_Your assignment_
Copy every line in the listing that contains "source".

_Material for this exercise_
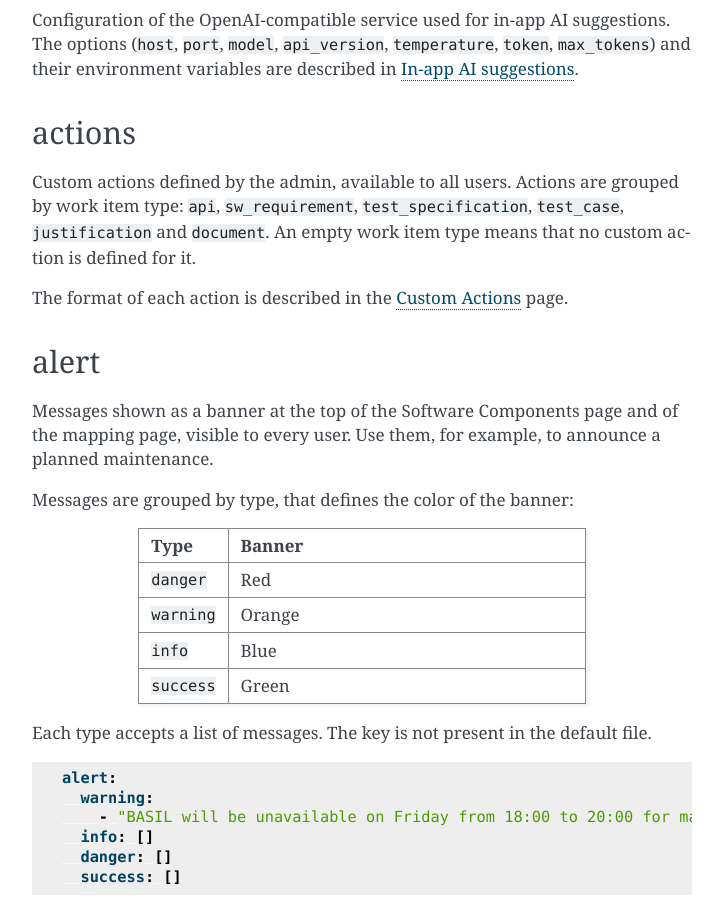
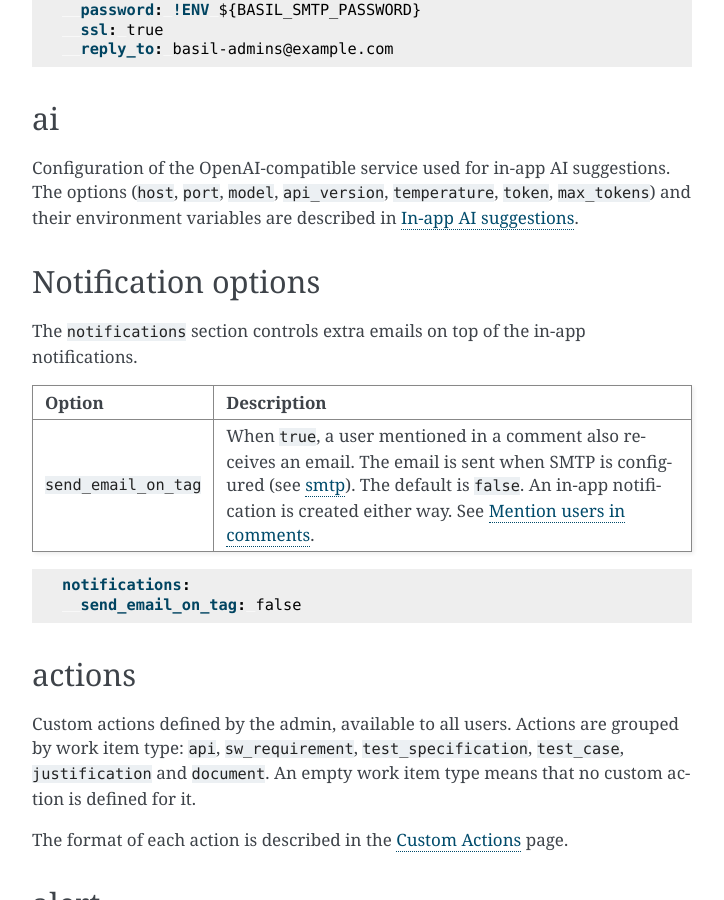
Before and after one commit to elisa-tech/BASIL, a Sphinx documentation site: the page built from docs/source/settings.rst, in a window 1280 px wide and 900 px high, scrolled down 2815 px. Shown: the whole window, without its empty margins (388-1112 px from the left). Built offline with Sphinx 7.4.7, drawn with Linux system fonts in a browser that asks for light colours; some of the changed text lies outside the part shown.

Commit message:
Added documentation
Signed-off-by: Luigi Pellecchia <pellecchia.luigi@gmail.com>

```diff
--- a/docs/source/settings.rst
+++ b/docs/source/settings.rst
@@ -33,6 +33,8 @@ The default settings file looks like this:
      model: ""
      temperature: 0
      token: ""
+   notifications:
+     send_email_on_tag: false
    actions:
      api:
      sw_requirement:
@@ -55,6 +57,8 @@ The top-level keys are:
      - Email server used to send notifications. See `smtp`_.
    * - ``ai``
      - AI service used for in-app suggestions. See :ref:`ai_suggestions`.
+   * - ``notifications``
+     - Extra emails, including the email sent when a user is mentioned in a comment. See `Notification options`_.
    * - ``actions``
      - Custom action buttons shown on work items. See `actions`_.
    * - ``alert``
@@ -89,6 +93,7 @@ Configuration of the SMTP server used to send emails. BASIL sends an email:
 - to the owners of a Software Component, when a user asks for write permission on it
 - to a user, on password reset
 - to a user, when an admin changes their role
+- to a user mentioned in a comment, when ``notifications.send_email_on_tag`` is ``true``
 
 .. list-table::
    :header-rows: 1
@@ -148,6 +153,31 @@ ai
 Configuration of the OpenAI-compatible service used for in-app AI suggestions.
 The options (``host``, ``port``, ``model``, ``api_version``, ``temperature``, ``token``, ``max_tokens``)
 and their environment variables are described in :ref:`ai_suggestions`.
+
+
+.. _settings_notifications:
+
+Notification options
+^^^^^^^^^^^^^^^^^^^^
+
+The ``notifications`` section controls extra emails on top of the in-app notifications.
+
+.. list-table::
+   :header-rows: 1
+   :widths: 25 75
+
+   * - Option
+     - Description
+   * - ``send_email_on_tag``
+     - When ``true``, a user mentioned in a comment also receives an email.
+       The email is sent when SMTP is configured (see `smtp`_).
+       The default is ``false``. An in-app notification is created either way.
+       See :ref:`mention_users_in_comments`.
+
+.. code-block:: yaml
+
+   notifications:
+     send_email_on_tag: false
 
 
 actions
--- a/docs/source/user_management.rst
+++ b/docs/source/user_management.rst
@@ -18,8 +18,11 @@ Roles
 
 BASIL support 3 different user roles: ADMIN, GUEST, USER.
  * ADMIN: same rules as USER but an ADMIN can also enable/disable other users and reset their password.
- * GUEST: Can navigate and add comments to public contents. A guest cannot create a new software components.
+ * GUEST: Can navigate public contents. A guest cannot create a software component or write comments.
  * USER: Can navigate and add comments to public contents. Moreover a USER can work on Software Components accordingly with the user permission defined by owners/managers.
+
+Users with role **USER** or **ADMIN** can mention colleagues in a comment.
+See :ref:`mention_users_in_comments`.
 
 
 ----------------
```
Also changed, not shown: README.md (+1 -1 lines), docs/source/notifications.rst (+29 -0 lines).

_Result_
Before and after one commit to elisa-tech/BASIL, a Sphinx documentation site: the page built from docs/source/settings.rst, in a window 1280 px wide and 900 px high, scrolled down 2815 px. Shown: the whole window, without its empty margins (388-1112 px from the left). Built offline with Sphinx 7.4.7, drawn with Linux system fonts in a browser that asks for light colours; some of the changed text lies outside the part shown.
--- a/docs/source/settings.rst
+++ b/docs/source/settings.rst
--- a/docs/source/user_management.rst
+++ b/docs/source/user_management.rst
Also changed, not shown: README.md (+1 -1 lines), docs/source/notifications.rst (+29 -0 lines).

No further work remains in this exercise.